Copy each line of the data below with the word "border".

[Stored data]
************
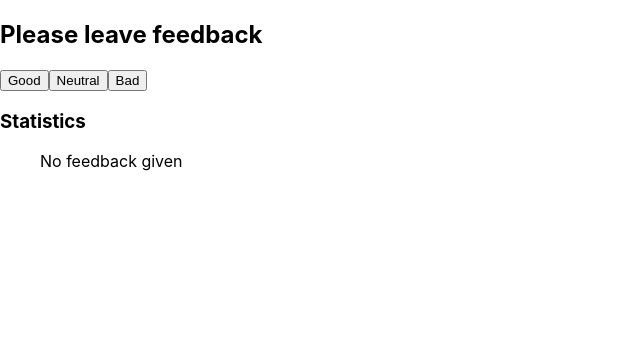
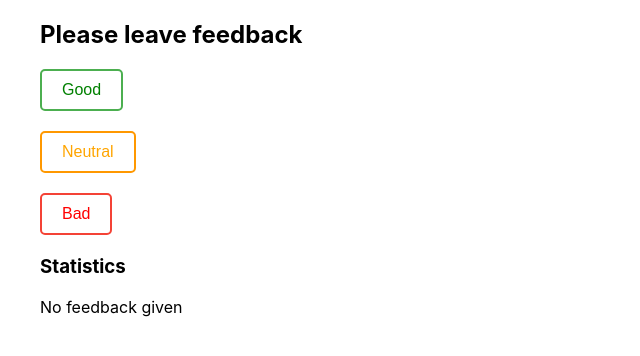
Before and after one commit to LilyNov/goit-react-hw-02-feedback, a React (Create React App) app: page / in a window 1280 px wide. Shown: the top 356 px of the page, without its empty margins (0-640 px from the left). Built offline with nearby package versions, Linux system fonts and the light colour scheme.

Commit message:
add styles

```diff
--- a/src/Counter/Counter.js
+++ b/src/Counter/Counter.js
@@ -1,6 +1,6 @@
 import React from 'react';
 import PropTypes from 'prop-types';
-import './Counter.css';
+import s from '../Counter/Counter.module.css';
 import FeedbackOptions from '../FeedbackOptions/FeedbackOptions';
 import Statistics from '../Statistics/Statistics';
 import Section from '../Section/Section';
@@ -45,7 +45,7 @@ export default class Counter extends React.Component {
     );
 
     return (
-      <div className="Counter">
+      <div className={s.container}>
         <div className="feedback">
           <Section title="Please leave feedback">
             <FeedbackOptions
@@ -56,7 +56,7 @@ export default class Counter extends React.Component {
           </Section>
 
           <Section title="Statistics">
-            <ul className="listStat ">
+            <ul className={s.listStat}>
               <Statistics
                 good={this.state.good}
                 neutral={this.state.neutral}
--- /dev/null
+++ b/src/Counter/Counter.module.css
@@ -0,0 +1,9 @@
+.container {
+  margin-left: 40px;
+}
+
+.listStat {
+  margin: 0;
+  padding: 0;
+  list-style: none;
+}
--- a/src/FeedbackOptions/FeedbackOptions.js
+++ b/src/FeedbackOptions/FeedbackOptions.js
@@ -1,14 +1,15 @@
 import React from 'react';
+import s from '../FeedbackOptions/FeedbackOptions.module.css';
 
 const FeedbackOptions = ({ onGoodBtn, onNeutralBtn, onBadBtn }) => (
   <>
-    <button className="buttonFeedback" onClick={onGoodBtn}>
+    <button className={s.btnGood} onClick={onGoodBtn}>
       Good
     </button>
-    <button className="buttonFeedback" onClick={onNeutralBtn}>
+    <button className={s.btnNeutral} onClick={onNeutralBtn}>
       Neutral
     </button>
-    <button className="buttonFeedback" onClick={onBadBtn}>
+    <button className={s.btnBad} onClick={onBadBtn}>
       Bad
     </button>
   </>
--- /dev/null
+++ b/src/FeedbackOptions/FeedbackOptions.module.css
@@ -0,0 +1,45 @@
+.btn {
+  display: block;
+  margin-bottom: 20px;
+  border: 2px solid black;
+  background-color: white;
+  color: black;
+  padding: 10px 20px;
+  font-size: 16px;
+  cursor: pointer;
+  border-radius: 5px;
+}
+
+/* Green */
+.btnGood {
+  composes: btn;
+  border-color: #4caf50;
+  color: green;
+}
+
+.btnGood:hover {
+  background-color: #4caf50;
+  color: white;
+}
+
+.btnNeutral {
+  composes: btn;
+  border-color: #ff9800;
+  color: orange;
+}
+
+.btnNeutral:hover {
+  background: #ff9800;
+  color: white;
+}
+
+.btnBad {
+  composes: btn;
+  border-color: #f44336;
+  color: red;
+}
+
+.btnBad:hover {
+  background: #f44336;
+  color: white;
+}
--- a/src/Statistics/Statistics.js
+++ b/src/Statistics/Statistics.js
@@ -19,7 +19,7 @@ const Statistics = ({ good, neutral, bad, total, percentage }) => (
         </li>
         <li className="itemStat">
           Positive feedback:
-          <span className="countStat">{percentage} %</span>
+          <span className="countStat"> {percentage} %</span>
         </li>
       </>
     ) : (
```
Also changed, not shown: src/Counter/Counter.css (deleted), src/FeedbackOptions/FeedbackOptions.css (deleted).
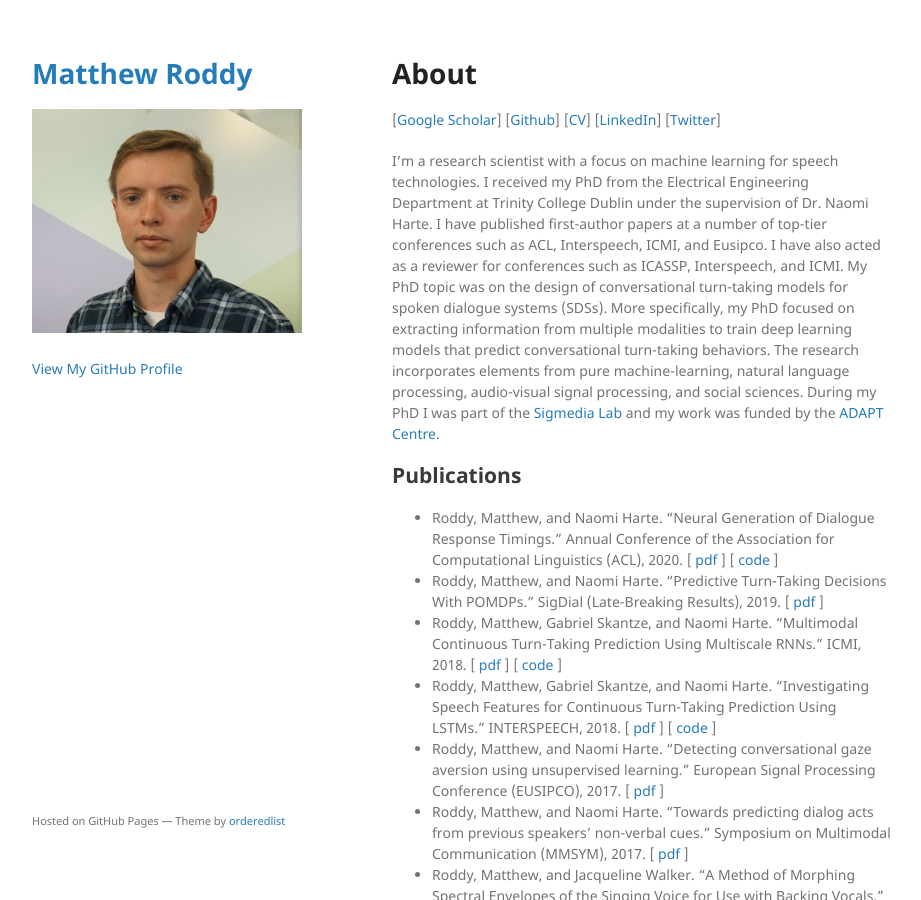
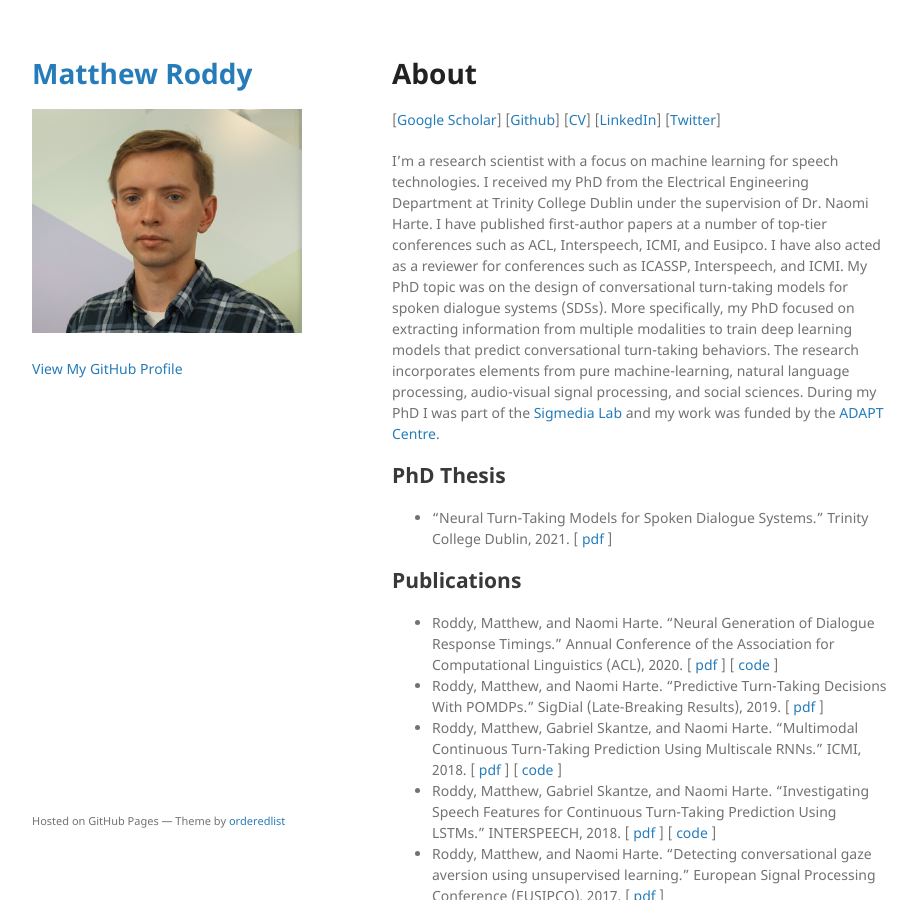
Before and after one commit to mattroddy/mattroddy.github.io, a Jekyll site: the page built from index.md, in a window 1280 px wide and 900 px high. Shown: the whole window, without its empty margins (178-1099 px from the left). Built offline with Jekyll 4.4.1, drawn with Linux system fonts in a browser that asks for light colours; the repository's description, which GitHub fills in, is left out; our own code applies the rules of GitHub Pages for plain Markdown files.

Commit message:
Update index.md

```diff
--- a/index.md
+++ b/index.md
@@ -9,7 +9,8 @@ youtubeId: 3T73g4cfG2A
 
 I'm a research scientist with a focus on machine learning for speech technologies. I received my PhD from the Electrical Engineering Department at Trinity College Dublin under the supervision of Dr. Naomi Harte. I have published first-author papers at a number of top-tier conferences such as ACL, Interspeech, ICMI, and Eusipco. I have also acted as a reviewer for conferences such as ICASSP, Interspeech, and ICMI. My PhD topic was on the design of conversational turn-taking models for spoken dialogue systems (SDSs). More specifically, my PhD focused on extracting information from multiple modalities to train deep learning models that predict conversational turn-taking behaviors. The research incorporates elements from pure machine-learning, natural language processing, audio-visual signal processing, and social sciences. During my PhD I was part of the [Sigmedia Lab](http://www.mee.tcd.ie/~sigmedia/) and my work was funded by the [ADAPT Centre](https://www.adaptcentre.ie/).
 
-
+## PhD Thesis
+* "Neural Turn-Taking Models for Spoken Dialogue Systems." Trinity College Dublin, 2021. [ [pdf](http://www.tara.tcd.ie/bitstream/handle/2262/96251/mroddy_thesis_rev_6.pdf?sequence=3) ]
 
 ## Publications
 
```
************
[Response below]
+  border: 2px solid black;
+  border-radius: 5px;
+  border-color: #4caf50;
+  border-color: #ff9800;
+  border-color: #f44336;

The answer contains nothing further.